=== Begin Enclosure ===

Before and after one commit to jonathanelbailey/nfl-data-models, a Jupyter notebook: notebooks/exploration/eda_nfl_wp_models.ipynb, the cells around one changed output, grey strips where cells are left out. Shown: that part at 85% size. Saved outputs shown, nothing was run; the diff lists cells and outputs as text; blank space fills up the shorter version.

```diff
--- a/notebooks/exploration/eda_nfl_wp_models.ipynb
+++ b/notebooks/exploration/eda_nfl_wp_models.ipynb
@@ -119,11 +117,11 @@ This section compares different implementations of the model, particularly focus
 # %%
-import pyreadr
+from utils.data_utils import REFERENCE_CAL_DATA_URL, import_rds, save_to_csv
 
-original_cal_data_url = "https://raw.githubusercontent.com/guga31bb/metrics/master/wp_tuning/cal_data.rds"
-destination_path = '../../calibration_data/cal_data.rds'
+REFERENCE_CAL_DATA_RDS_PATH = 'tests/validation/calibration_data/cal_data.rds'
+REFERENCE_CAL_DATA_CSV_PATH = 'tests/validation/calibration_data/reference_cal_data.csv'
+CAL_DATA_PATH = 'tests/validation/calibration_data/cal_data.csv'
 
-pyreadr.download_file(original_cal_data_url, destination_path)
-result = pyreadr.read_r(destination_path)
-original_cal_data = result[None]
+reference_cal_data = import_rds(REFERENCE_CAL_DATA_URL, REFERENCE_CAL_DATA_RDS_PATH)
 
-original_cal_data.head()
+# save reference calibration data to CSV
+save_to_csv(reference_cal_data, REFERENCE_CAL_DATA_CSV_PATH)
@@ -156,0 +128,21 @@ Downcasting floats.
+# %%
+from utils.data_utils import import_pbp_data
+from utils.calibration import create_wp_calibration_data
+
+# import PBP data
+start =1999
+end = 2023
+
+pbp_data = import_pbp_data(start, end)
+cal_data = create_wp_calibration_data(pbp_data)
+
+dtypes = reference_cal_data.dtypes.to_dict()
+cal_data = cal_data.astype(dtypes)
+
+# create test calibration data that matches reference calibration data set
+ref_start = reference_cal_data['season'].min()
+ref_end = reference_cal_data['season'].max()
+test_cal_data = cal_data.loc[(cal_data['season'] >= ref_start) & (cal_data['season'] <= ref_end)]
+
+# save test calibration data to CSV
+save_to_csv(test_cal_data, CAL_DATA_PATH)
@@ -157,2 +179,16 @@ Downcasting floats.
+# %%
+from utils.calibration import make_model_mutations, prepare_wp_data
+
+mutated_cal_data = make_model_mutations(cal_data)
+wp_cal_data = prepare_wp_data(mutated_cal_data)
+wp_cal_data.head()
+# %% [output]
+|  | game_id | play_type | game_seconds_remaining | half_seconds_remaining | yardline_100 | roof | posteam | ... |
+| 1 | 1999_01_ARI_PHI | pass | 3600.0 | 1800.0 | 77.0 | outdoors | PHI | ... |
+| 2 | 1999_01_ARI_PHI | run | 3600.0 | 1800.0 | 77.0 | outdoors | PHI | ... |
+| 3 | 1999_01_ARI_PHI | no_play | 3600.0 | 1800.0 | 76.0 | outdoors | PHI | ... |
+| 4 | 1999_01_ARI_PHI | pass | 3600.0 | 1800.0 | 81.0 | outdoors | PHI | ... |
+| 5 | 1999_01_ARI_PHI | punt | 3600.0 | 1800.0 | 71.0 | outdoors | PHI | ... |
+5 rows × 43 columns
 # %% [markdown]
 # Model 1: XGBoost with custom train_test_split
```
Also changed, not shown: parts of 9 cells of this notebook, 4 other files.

=== End Enclosure ===

**What you will do:** Nothing but an exact repetition of the entries is expected here.

**Task output:**
Before and after one commit to jonathanelbailey/nfl-data-models, a Jupyter notebook: notebooks/exploration/eda_nfl_wp_models.ipynb, the cells around one changed output, grey strips where cells are left out. Shown: that part at 85% size. Saved outputs shown, nothing was run; the diff lists cells and outputs as text; blank space fills up the shorter version.

```diff
--- a/notebooks/exploration/eda_nfl_wp_models.ipynb
+++ b/notebooks/exploration/eda_nfl_wp_models.ipynb
@@ -119,11 +117,11 @@ This section compares different implementations of the model, particularly focus
 # %%
-import pyreadr
+from utils.data_utils import REFERENCE_CAL_DATA_URL, import_rds, save_to_csv
 
-original_cal_data_url = "https://raw.githubusercontent.com/guga31bb/metrics/master/wp_tuning/cal_data.rds"
-destination_path = '../../calibration_data/cal_data.rds'
+REFERENCE_CAL_DATA_RDS_PATH = 'tests/validation/calibration_data/cal_data.rds'
+REFERENCE_CAL_DATA_CSV_PATH = 'tests/validation/calibration_data/reference_cal_data.csv'
+CAL_DATA_PATH = 'tests/validation/calibration_data/cal_data.csv'
 
-pyreadr.download_file(original_cal_data_url, destination_path)
-result = pyreadr.read_r(destination_path)
-original_cal_data = result[None]
+reference_cal_data = import_rds(REFERENCE_CAL_DATA_URL, REFERENCE_CAL_DATA_RDS_PATH)
 
-original_cal_data.head()
+# save reference calibration data to CSV
+save_to_csv(reference_cal_data, REFERENCE_CAL_DATA_CSV_PATH)
@@ -156,0 +128,21 @@ Downcasting floats.
+# %%
+from utils.data_utils import import_pbp_data
+from utils.calibration import create_wp_calibration_data
+
+# import PBP data
+start =1999
+end = 2023
+
+pbp_data = import_pbp_data(start, end)
+cal_data = create_wp_calibration_data(pbp_data)
+
+dtypes = reference_cal_data.dtypes.to_dict()
+cal_data = cal_data.astype(dtypes)
+
+# create test calibration data that matches reference calibration data set
+ref_start = reference_cal_data['season'].min()
+ref_end = reference_cal_data['season'].max()
+test_cal_data = cal_data.loc[(cal_data['season'] >= ref_start) & (cal_data['season'] <= ref_end)]
+
+# save test calibration data to CSV
+save_to_csv(test_cal_data, CAL_DATA_PATH)
@@ -157,2 +179,16 @@ Downcasting floats.
+# %%
+from utils.calibration import make_model_mutations, prepare_wp_data
+
+mutated_cal_data = make_model_mutations(cal_data)
+wp_cal_data = prepare_wp_data(mutated_cal_data)
+wp_cal_data.head()
+# %% [output]
+|  | game_id | play_type | game_seconds_remaining | half_seconds_remaining | yardline_100 | roof | posteam | ... |
+| 1 | 1999_01_ARI_PHI | pass | 3600.0 | 1800.0 | 77.0 | outdoors | PHI | ... |
+| 2 | 1999_01_ARI_PHI | run | 3600.0 | 1800.0 | 77.0 | outdoors | PHI | ... |
+| 3 | 1999_01_ARI_PHI | no_play | 3600.0 | 1800.0 | 76.0 | outdoors | PHI | ... |
+| 4 | 1999_01_ARI_PHI | pass | 3600.0 | 1800.0 | 81.0 | outdoors | PHI | ... |
+| 5 | 1999_01_ARI_PHI | punt | 3600.0 | 1800.0 | 71.0 | outdoors | PHI | ... |
+5 rows × 43 columns
 # %% [markdown]
 # Model 1: XGBoost with custom train_test_split
```
Also changed, not shown: parts of 9 cells of this notebook, 4 other files.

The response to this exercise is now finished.